During the last decades of the nineteenth century, the photograph rapidly replaced the painted portrait as the public’s preferred medium for recording an accurate individual likeness. The Impressionists, dedicated to the depiction of fleeting, optical reality presented objectively and without commentary, also had their own reasons for being ideologically opposed to the traditional, posed portrait. Nevertheless, virtually all the Impressionists painted portraits. These works, however, differed from their predecessors in that they were usually not commissioned and almost always represented people intimately connected to the artists.
Pissarro, having a strong aversion to sentimentality, artificiality, and the anecdotal, understandably shied away from portraiture in general, and especially from the academic clichés associated with it. Less than five percent of his total oeuvre can be described as portraits.
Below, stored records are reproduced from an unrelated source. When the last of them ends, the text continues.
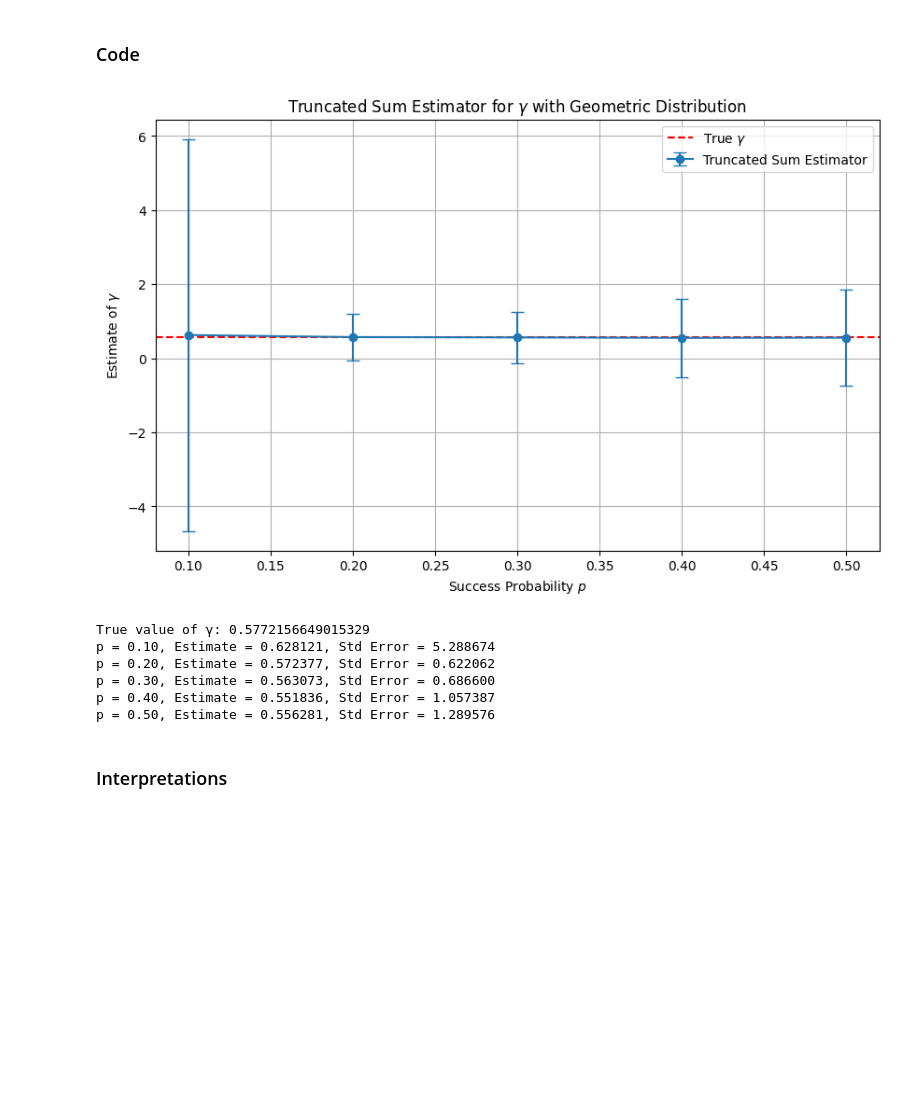
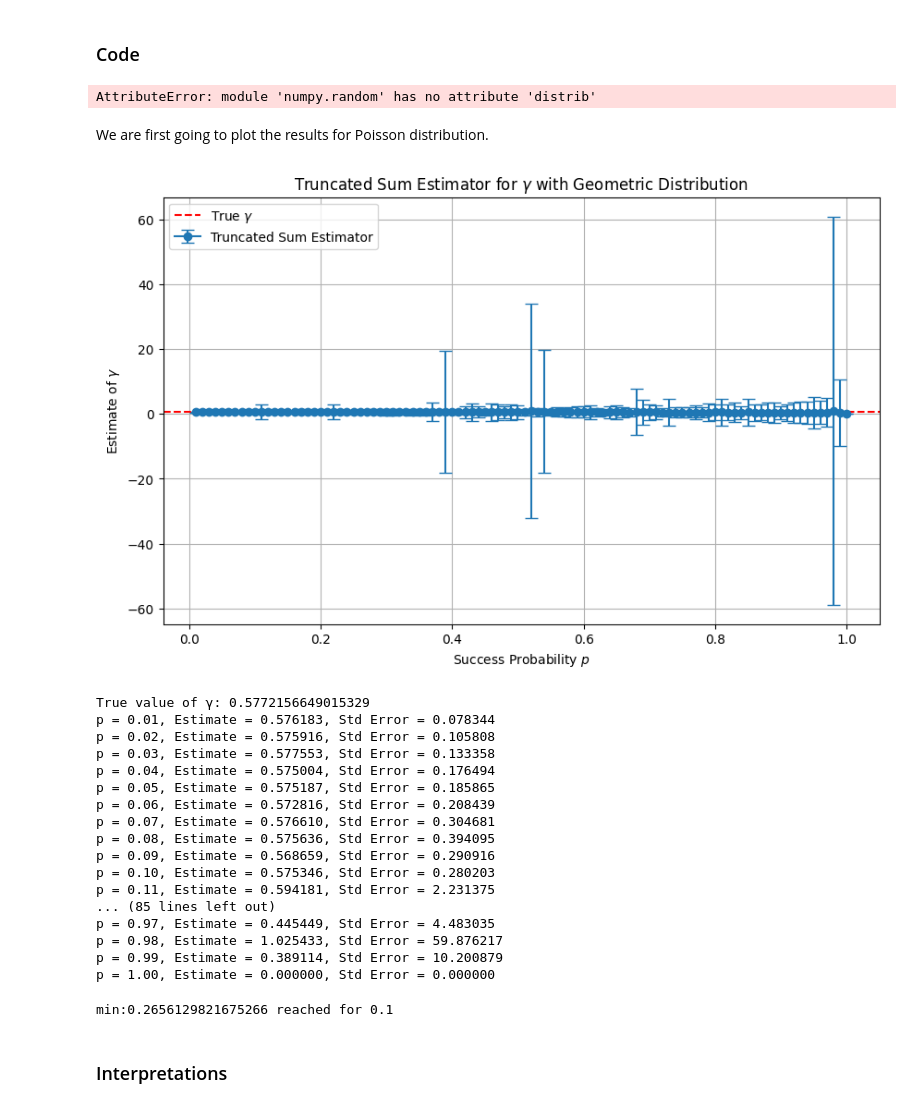
Before and after one commit to Leooryx/Euler_Monte_Carlo, a Jupyter notebook: main.ipynb, the cells around one changed output. Cells and saved outputs as stored; diff of their text form; code cells hidden in the pictures; blank space fills up the shorter version.

```diff
--- a/main.ipynb
+++ b/main.ipynb
@@ -646,11 +646,27 @@ Thus: $E[\hat{S}] = \sum_{k=0}^\infty a_k$
 This shows that the truncated sum estimator is unbiased for the infinite sum $S = \sum_{k=0}^\infty a_k$.
 # %% [markdown]
 ### Code
+# %%
+# Function to compute a_k
+def a_k(k):
+    return (1 / k) - np.log(1 + 1 / k)
+
+def truncated_sum_estimator_Poisson(p, num_samples):
+    estimates = []
+    for _ in range(num_samples):
+        # Sample R from a geometric distribution
+        R = np.random.poisson(p) - 1  # Subtract 1 to start from k=1
+        # Compute the truncated sum
+        gamma_hat = 0
+        for k in range(1, R + 1):
+            gamma_hat += a_k(k) / ((1 - p) ** k)
+        estimates.append(gamma_hat)
+    return np.mean(estimates), np.std(estimates)
+# %% [output]
+AttributeError: module 'numpy.random' has no attribute 'distrib'
+# %% [markdown]
+We are first going to plot the results for Poisson distribution.
 # %%
-# Function to compute a_k
-def a_k(k):
-    return (1 / k) - np.log(1 + 1 / k)
-
 # Truncated sum estimator for gamma
 def truncated_sum_estimator(p, num_samples):
     estimates = []
@@ -666,42 +682,60 @@ def truncated_sum_estimator(p, num_samples):
 
 # Parameters for the experiment
 p_values = [0.1, 0.2, 0.3, 0.4, 0.5]  # Success probabilities for geometric distribution
+p_values = [0.01 + 0.01*k for k in range(100)]
 num_samples = 10000  # Number of samples for each p
 
 # Store results
 results = {'p': [], 'estimates': [], 'std_errors': []}
 
 # Run experiments
 for p in p_values:
     mean_estimate, std_error = truncated_sum_estimator(p, num_samples)
     results['p'].append(p)
     results['estimates'].append(mean_estimate)
     results['std_errors'].append(std_error)
 
 # Plotting the results
 plt.figure(figsize=(10, 6))
 plt.errorbar(results['p'], results['estimates'], yerr=results['std_errors'],
              fmt='o-', capsize=5, label='Truncated Sum Estimator')
 plt.axhline(true_gamma, color='r', linestyle='--', label=r'True $\gamma$')
 plt.xlabel('Success Probability $p$')
 plt.ylabel(r'Estimate of $\gamma$')
 plt.title(r'Truncated Sum Estimator for $\gamma$ with Geometric Distribution')
 plt.legend()
 plt.grid(True)
 plt.show()
 
 # Print results
 print("True value of γ:", true_gamma)
 for i, p in enumerate(results['p']):
     print(f"p = {p:.2f}, Estimate = {results['estimates'][i]:.6f}, Std Error = {results['std_errors'][i]:.6f}")
 # %% [output]
-[figure, old version]
+[figure, new version]
 True value of γ: 0.5772156649015329
-p = 0.10, Estimate = 0.628121, Std Error = 5.288674
-p = 0.20, Estimate = 0.572377, Std Error = 0.622062
-p = 0.30, Estimate = 0.563073, Std Error = 0.686600
-p = 0.40, Estimate = 0.551836, Std Error = 1.057387
-p = 0.50, Estimate = 0.556281, Std Error = 1.289576
+p = 0.01, Estimate = 0.576183, Std Error = 0.078344
+p = 0.02, Estimate = 0.575916, Std Error = 0.105808
+p = 0.03, Estimate = 0.577553, Std Error = 0.133358
+p = 0.04, Estimate = 0.575004, Std Error = 0.176494
+p = 0.05, Estimate = 0.575187, Std Error = 0.185865
+p = 0.06, Estimate = 0.572816, Std Error = 0.208439
+p = 0.07, Estimate = 0.576610, Std Error = 0.304681
+p = 0.08, Estimate = 0.575636, Std Error = 0.394095
+p = 0.09, Estimate = 0.568659, Std Error = 0.290916
+p = 0.10, Estimate = 0.575346, Std Error = 0.280203
+p = 0.11, Estimate = 0.594181, Std Error = 2.231375
+... (85 lines left out)
+p = 0.97, Estimate = 0.445449, Std Error = 4.483035
+p = 0.98, Estimate = 1.025433, Std Error = 59.876217
+p = 0.99, Estimate = 0.389114, Std Error = 10.200879
+p = 1.00, Estimate = 0.000000, Std Error = 0.000000
+# %%
+min(results['std_errors'])
+indice_min = results['std_errors'].index(min(results['std_errors']))
+print(f"min:{min(results['std_errors'])} reached for {0.1+0.05*indice_min}")
+# %% [output]
+min:0.2656129821675266 reached for 0.1
 # %% [markdown]
 ### Interpretations
 # %% [markdown]
```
Though few in number, these works permit an ongoing, intimate insight into the life of an artist who otherwise eschewed the obviously personal in his work. Pissarro’s portraits include paintings of his friends, his relatives, and a small number of colleagues with whom he developed special relationships, such as Cézanne and Signac. Most, however, were of his immediate family: his wife Julie, his mother Rachel, and most particularly, his children, with whom he was always deeply involved. It would have been natural for Pissarro to use those closest to him as models, and the portrait chronicle of his children growing up most probably had personal meaning for him.
Though Pissarro’s children (he had eight, three of whom died while still young) were no less high-spirited than other youngsters, nothing of this nature finds its way into his portraits of them. They are usually shown indoors, isolated in front of a wall or in a portion of a room. When they are engaged in an activity, it is a sedentary one, usually reading or writing. These quiet pastimes serve as logical pretexts for the figures’ self-absorption and detachment, while offering the artist a model who is stationary, yet unposed. Most often the artist’s children appear withdrawn, lost in their thoughts, apparently unaware of the artist or the viewer.
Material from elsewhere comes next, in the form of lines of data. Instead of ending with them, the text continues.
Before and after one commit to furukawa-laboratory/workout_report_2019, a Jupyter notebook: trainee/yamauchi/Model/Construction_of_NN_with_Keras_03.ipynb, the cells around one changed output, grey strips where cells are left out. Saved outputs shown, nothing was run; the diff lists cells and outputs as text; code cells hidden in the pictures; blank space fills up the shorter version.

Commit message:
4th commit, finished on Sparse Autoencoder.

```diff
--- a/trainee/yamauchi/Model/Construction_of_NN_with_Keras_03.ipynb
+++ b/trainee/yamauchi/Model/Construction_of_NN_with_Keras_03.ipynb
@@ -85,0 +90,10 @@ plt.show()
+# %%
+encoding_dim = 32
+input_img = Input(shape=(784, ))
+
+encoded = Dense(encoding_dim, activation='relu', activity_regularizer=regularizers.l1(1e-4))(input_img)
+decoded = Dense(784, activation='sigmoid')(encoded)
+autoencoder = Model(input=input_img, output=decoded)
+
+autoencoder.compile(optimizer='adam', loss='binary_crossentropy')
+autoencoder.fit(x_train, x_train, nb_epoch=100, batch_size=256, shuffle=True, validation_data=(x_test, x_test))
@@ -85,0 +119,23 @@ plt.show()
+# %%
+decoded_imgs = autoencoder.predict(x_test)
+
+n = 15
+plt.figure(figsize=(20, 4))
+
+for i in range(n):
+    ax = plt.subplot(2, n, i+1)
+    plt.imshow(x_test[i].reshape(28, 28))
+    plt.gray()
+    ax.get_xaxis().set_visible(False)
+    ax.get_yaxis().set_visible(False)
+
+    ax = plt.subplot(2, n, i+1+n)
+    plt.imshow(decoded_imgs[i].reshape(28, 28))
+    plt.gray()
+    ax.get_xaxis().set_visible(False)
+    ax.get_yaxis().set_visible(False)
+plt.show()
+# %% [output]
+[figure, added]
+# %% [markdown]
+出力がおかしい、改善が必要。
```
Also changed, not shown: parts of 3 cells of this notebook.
Portrait of Jeanne depicts Pissarro’s only surviving daughter, Jeanne Marguerite Eva, nicknamed Cocotte. Her older sister, for whom she was named, Jeanne Rachel, nicknamed Minette, had died in 1874 at the age of nine from a respiratory ailment. Cocotte (b. 1881) would be about twelve years old here, just on the brink of puberty. She wears a loose-fitting, long-sleeved yellow dress and her lap is covered with a mauve coverlet. Her head is in three-quarter view, a position favored by Pissarro for portraiture. This slight turn to the side distances the subject from the viewer while taking full advantage of the subtle interplay of light and shadow over the features. Vestiges of Pissarro’s Neo-Impressionist involvement are still present here in the high-pitched palette, the striking color contrasts, and the dense crisscross strokes used in part of the background.
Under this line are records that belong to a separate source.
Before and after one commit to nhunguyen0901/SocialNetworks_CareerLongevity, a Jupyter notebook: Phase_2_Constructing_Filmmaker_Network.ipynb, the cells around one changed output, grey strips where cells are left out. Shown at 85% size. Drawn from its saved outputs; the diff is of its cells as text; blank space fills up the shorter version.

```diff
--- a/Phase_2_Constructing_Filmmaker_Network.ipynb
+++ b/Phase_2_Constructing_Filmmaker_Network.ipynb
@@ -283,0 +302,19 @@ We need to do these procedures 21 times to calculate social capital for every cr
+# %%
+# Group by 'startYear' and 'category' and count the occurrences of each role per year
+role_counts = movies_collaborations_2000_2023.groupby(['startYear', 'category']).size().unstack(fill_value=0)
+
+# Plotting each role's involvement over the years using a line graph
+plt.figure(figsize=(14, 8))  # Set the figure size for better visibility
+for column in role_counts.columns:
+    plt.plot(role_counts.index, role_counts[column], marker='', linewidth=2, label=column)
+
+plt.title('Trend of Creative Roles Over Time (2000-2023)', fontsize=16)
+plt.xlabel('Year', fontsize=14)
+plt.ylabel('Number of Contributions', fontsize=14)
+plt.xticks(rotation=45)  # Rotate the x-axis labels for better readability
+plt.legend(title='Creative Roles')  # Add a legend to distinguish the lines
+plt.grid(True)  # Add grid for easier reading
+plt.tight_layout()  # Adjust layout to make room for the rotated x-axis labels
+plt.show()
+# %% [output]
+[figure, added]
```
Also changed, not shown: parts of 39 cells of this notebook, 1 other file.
Impressionist and Post-Impressionist Painting and Sculpture, The Israel Museum, Jerusalem, 2006, English / Hebrew